  18. Simple exercise, if you can. It can be something as simple as taking the stairs up a flight, or walking around the block. It doesn’t have to be elaborate; it doesn’t have to involve climbing a mountain or running a marathon. Baby steps.
  19. Depression will lie to you. Depression will try to tell you what others are thinking. That you are unloved and unworthy, that others think little of you or don’t care – or even wish you harm. You are not a psychic. Keep repeating that. “I am not a psychic”. Repeat. The only way to know what another person is thinking is to up and ask them.
  20. If you are well and truly losing this battle, reach out to someone.

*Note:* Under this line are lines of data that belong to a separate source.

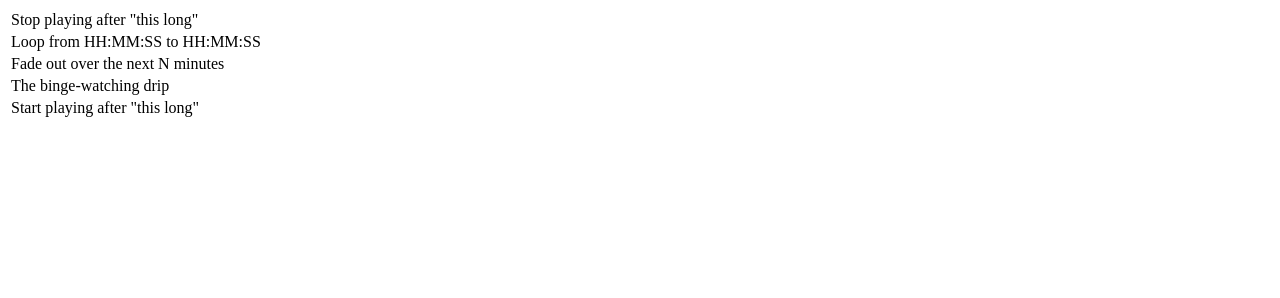
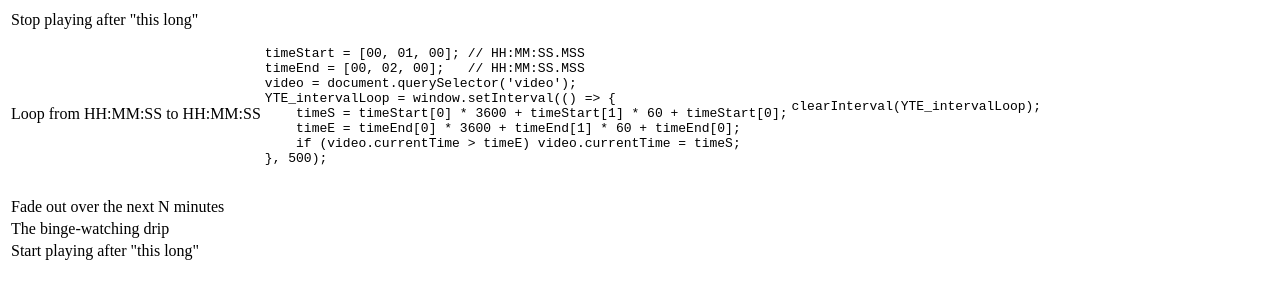
Before and after one commit to iancadev/iancadev.github.io, a plain HTML site: page index.html in a window 1280 px wide. Drawn offline with Linux system fonts and the light colour scheme.

Commit message:
Update index.html

```diff
--- a/index.html
+++ b/index.html
@@ -6,7 +6,19 @@
                 <td>Stop playing after "this long"</td><td></td>
             </tr>
             <tr>
-                <td>Loop from HH:MM:SS to HH:MM:SS</td><td></td>
+                <td>Loop from HH:MM:SS to HH:MM:SS</td><td><pre>
+timeStart = [00, 01, 00]; // HH:MM:SS.MSS
+timeEnd = [00, 02, 00];   // HH:MM:SS.MSS
+video = document.querySelector('video');
+YTE_intervalLoop = window.setInterval(() => {
+    timeS = timeStart[0] * 3600 + timeStart[1] * 60 + timeStart[0];
+    timeE = timeEnd[0] * 3600 + timeEnd[1] * 60 + timeEnd[0];
+    if (video.currentTime > timeE) video.currentTime = timeS;
+}, 500);
+                </pre></td>
+                <td><pre>
+clearInterval(YTE_intervalLoop);
+                </pre></td>
             </tr>
             <tr>
                 <td>Fade out over the next N minutes</td><td></td>
```
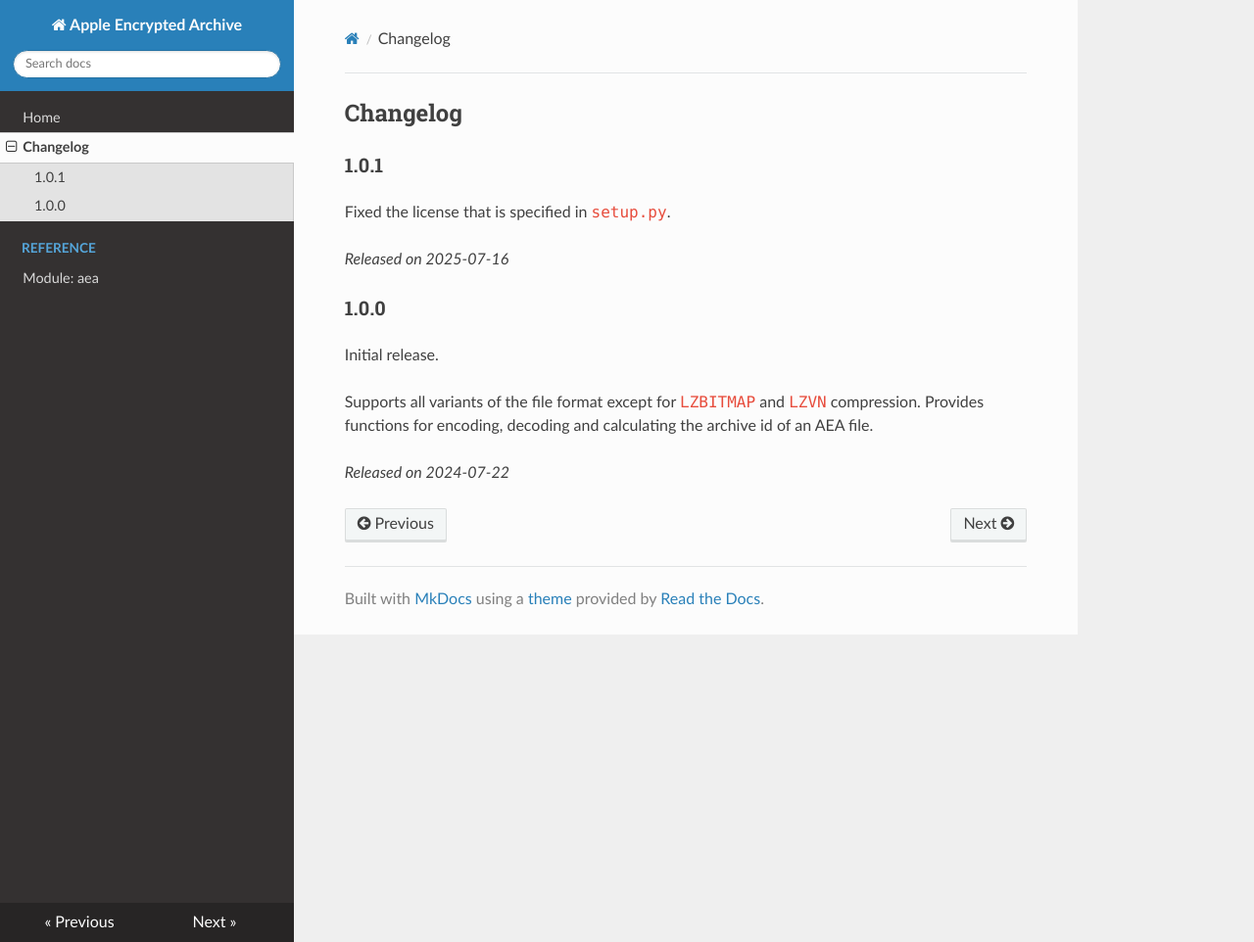
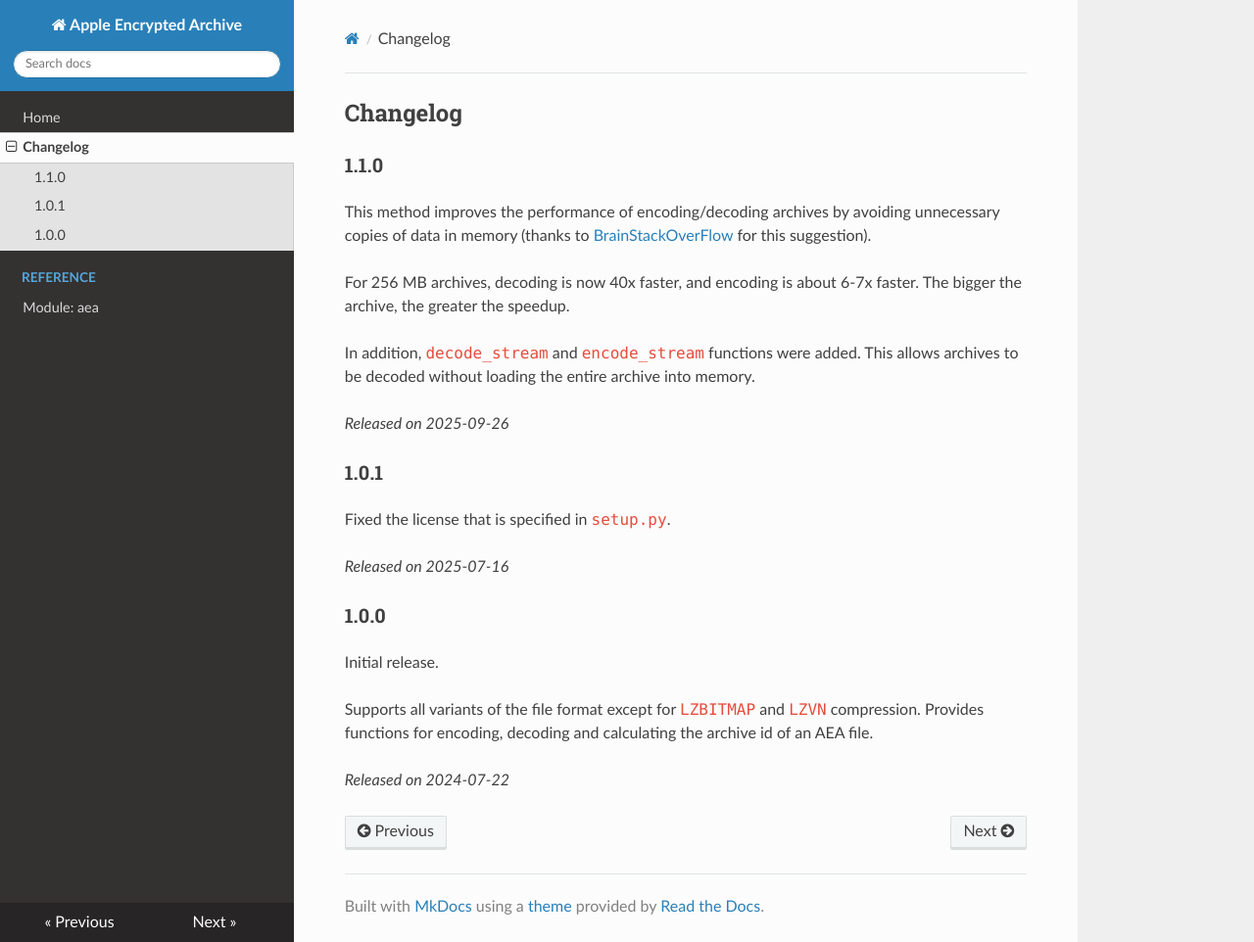
Before and after one commit to kinnay/AEA, an MkDocs documentation site: the page built from docs/changelog.md, in a window 1280 px wide and 962 px high. Shown: the whole window at 98% size. Built offline with MkDocs 1.6.1, drawn with Linux system fonts in a browser that asks for light colours; nearby versions of some CDN libraries.

Commit message:
Prepare release 1.1.0

```diff
--- a/docs/changelog.md
+++ b/docs/changelog.md
@@ -1,5 +1,14 @@
 
 ## Changelog
+
+### 1.1.0
+This method improves the performance of encoding/decoding archives by avoiding unnecessary copies of data in memory (thanks to [BrainStackOverFlow](https://github.com/kinnay/AEA/pull/1) for this suggestion).
+
+For 256 MB archives, decoding is now 40x faster, and encoding is about 6-7x faster. The bigger the archive, the greater the speedup.
+
+In addition, `decode_stream` and `encode_stream` functions were added. This allows archives to be decoded without loading the entire archive into memory.
+
+*Released on 2025-09-26*
 
 ### 1.0.1
 Fixed the license that is specified in `setup.py`.
--- a/setup.py
+++ b/setup.py
@@ -6,7 +6,7 @@ long_description = \
 
 setuptools.setup(
 	name = "python-aea",
-	version = "1.0.1",
+	version = "1.1.0",
 	description = "Apple Encrypted Archive tools",
 	long_description = long_description,
 	author = "Yannik Marchand",
```
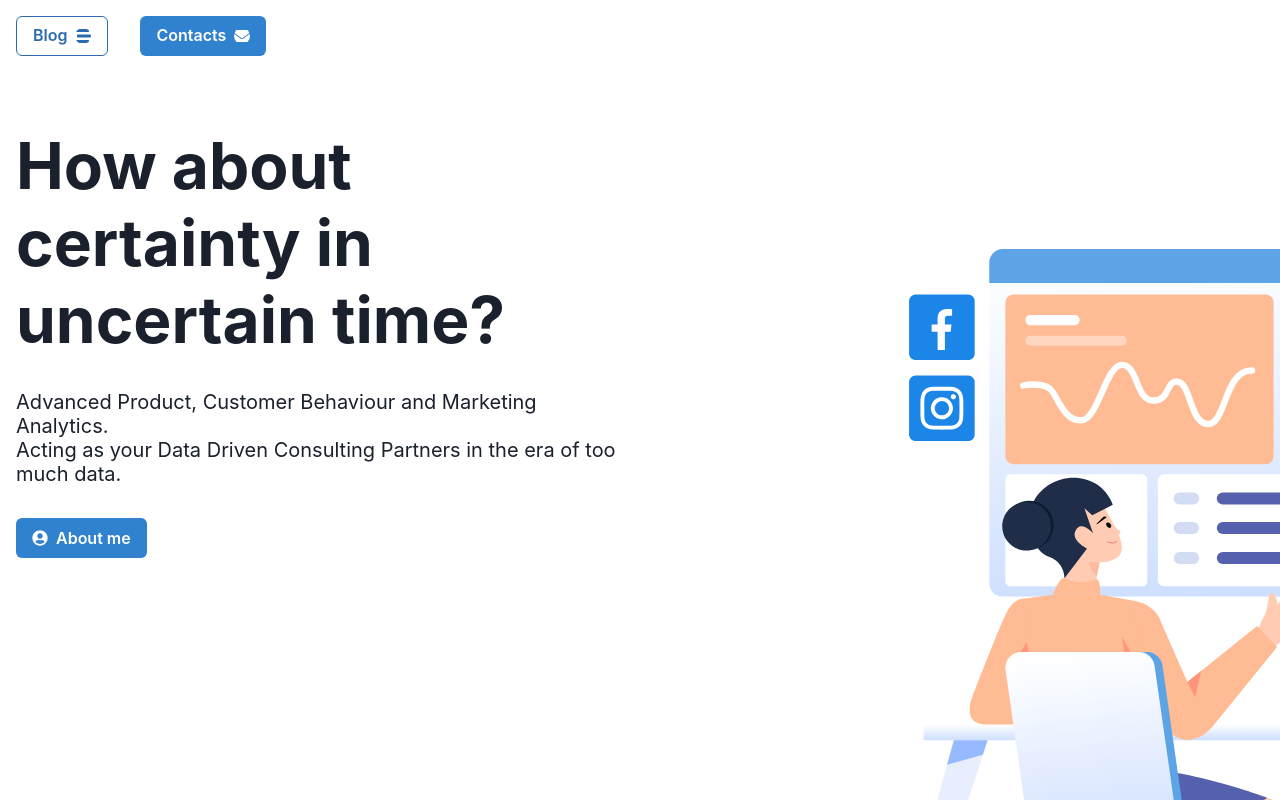
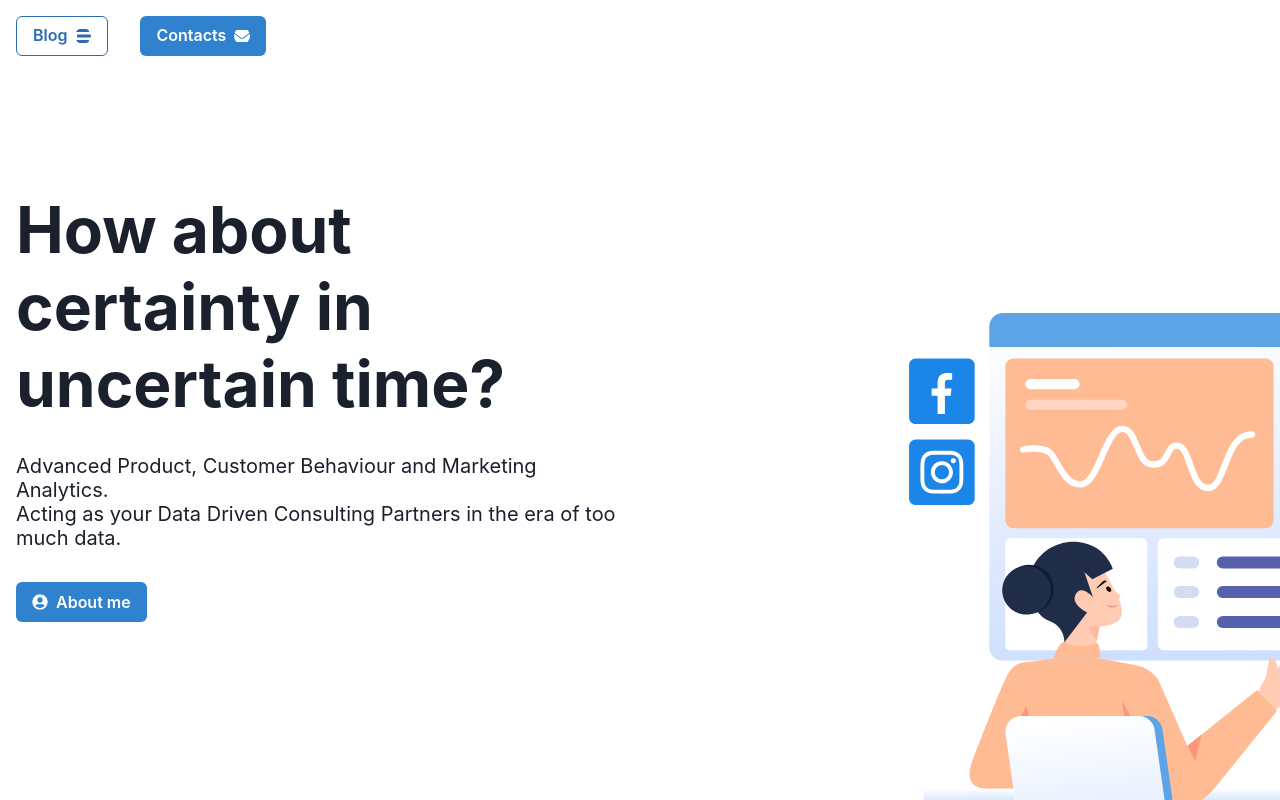
Before and after one commit to hieumdd/dd-growth, a Next.js app: page / in a window 1280 px wide. Shown: the top 800 px of the page. Built offline with nearby package versions, Linux system fonts and the light colour scheme.

Commit message:
chore: Removed dead codes for Hero

```diff
--- a/components/home/Hero.tsx
+++ b/components/home/Hero.tsx
@@ -27,15 +27,7 @@ const CTA = () => (
 );
 
 const Hero = () => (
-    <Stack
-        flex="0 0 100%"
-        direction={{ base: 'column-reverse', md: 'row' }}
-        // justify={{
-        //     base: 'center',
-        //     md: 'space-between',
-        // }}
-        // spacing={['2.5vh', '10vh']}
-    >
+    <Stack flex="0 0 100%" direction={{ base: 'column-reverse', md: 'row' }} py="4rem">
         <CTA />
         <Flex flex="1 0 calc(50% - 1rem)">
             <Scenes03 />
```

I’ve been the random friendly-but-not-close person who has fielded the occasional outreach. I like to think I’m not judgmental and generally resourceful, and others have thought the same, so they called and asked. You know someone like me. And they will help you.
  21. Forgive yourself. I’m writing out all these tips, and I can’t always muster the strength to even stick my nose outside, or walk up the stairs, or eat my vegetables. Today, I got outside for ten minutes. I will try again tomorrow. And I will try again the day after that.

This list will not cure you. This list will not flip on the happy switch. God, I wish it were that easy. The theme here is to not to unknowingly sabotage yourself. All these little things? Like your blood sugar, or watching nonstop episodes of House, or endless Try Harder lectures from your Perpetually Perky sister? They all make dealing with depression just a tiny bit harder than it needs to be. And it’s hard enough, all on its own.